    Boston June 15. 1763

    My Ld

    When I was at Penobscot last Summer I engaged the Commander of Fort Pownall on that river to employ the best hand he could to make an Indian Canoo, which I entended for yr Serpentine River at Becket. The Captain afterwards wrote me Word that he had employed a Squaw of the Penob[s]cot Tribe (who are all now our Freinds) esteemed the best hand for a Canoo in America, to exert the utmost of her art on this occasion. But when I came to recieve it, I find I have been mistaken; & instead of a practicable Canoo they have sent me only a Modell of one.

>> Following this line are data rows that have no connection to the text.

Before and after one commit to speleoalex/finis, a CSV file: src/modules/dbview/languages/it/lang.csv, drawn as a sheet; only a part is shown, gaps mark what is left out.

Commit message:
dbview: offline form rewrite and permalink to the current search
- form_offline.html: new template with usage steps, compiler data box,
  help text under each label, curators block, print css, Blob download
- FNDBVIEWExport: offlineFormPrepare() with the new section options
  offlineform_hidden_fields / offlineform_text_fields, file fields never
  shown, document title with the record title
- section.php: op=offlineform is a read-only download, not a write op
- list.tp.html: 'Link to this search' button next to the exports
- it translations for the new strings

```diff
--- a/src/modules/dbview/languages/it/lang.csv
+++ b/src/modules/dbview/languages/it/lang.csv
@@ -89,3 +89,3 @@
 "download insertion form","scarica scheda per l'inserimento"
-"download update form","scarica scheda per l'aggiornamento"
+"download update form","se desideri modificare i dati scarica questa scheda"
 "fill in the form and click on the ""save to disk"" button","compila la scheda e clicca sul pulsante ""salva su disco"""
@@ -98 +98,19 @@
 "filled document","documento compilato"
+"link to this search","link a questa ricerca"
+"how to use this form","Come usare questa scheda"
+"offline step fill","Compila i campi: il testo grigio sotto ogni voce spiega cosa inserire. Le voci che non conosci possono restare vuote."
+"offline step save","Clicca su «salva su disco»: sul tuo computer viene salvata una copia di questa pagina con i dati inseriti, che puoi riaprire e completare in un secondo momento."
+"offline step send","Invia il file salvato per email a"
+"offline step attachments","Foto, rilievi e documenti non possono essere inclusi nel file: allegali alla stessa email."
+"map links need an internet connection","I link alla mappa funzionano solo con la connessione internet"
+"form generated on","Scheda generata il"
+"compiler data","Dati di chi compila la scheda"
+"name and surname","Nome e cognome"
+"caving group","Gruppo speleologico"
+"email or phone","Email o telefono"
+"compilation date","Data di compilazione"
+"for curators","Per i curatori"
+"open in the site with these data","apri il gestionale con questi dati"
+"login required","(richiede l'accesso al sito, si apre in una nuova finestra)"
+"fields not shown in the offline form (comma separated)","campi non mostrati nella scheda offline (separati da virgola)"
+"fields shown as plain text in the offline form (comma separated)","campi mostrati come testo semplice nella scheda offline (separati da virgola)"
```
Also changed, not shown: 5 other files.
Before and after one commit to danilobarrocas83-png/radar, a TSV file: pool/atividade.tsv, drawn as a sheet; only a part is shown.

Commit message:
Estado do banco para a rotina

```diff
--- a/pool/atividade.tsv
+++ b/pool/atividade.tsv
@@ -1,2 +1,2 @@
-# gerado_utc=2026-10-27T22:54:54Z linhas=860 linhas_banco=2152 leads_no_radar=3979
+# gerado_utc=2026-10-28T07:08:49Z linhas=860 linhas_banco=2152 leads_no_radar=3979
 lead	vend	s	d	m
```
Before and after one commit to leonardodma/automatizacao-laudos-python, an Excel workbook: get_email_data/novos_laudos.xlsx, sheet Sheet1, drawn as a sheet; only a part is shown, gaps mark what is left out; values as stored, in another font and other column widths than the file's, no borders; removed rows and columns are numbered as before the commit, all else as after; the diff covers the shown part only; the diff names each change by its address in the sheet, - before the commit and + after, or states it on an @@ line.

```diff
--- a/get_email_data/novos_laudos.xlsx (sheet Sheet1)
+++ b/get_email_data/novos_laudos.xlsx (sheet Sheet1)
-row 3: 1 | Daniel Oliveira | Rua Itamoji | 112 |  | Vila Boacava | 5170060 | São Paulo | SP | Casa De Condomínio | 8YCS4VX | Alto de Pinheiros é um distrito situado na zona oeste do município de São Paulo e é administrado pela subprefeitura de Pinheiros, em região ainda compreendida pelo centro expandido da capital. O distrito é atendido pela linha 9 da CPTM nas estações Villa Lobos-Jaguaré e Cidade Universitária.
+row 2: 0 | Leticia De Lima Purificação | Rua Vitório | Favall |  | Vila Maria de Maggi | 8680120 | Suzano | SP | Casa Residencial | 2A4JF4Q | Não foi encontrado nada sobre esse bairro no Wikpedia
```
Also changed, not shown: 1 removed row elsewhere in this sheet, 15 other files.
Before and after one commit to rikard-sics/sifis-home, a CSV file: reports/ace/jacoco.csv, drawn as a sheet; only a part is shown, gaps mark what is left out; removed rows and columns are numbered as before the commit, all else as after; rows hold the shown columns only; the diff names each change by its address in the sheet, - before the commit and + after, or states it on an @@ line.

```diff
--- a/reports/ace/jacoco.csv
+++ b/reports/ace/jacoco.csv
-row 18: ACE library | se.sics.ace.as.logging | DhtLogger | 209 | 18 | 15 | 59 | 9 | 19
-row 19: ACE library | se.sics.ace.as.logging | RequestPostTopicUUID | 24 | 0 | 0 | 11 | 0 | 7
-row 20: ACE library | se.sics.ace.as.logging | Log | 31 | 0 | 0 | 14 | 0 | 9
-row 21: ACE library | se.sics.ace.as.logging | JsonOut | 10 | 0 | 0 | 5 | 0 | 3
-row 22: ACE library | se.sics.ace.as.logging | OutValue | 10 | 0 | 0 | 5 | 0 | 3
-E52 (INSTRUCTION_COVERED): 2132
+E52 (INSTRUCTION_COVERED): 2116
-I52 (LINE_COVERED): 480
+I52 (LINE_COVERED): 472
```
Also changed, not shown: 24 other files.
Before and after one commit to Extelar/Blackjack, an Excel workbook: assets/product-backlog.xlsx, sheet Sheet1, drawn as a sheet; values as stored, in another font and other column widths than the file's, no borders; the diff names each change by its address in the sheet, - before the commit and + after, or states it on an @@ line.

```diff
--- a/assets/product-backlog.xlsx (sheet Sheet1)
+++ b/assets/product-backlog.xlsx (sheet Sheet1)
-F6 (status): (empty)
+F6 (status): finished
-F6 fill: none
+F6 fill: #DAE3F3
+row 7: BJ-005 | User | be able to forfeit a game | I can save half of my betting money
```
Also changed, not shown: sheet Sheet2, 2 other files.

I am so disappointed in this, that in order to alleviate it, I have resolved to send yr Lordship this trifle of trifles, which perhaps may recommend itself as a curiosity: as it is the work of a Lady, perhaps of the first Quality among her own people, & is exactly the same both in materials & Workmanship as a full sized Canoo. I intend however to send yr Lordship a full sized one, which tho capable of holding three or four at a time is easily carried by one man from river to river.

    I propose to reconnoitre this Country this Summer with great accuracy, the assembly having authorised me to employ a mathematician to make observations all along the Coast. I have a very good man for that purpose, the Professor of Mathematics at this College, whom I shall accompany, & assist myself.830 And I shall make a further progress in surveying mount desart, unless I am ordered off from home. I have concluded with 60 families with a minister at their head & a merchant to supply ‘em to settle there this Summer upon a plan already laid out: I want only power to make them a title.831 There are also 720 families ready to settle upon the continent adjoining to the Islands in 12 Townships already mark’t out. I shall greive much (setting aside my own interest) if this settlement should be defeated; as it is compactly planned & laid out to great advantage. And when I consider how much it has Cost the Government of Great Britain to settle 4000 Souls in some other Parts of America, I think it will be a great pity that such a Settlement should be refused when offered to be brought forward at no public expence at all.832 For my own part I have been drawn into this scheme unperceptibly: & now the People call on me to be their leader, which I shall decline no longer, than till I can learn that my establishing a New Colony in a desert (which will long remain unpeopled if this opportunity is neglected) will be approved

    Yours &c

    The R Honble the L Viscount Barrington.

    L, LbC BP, 3: 78-81.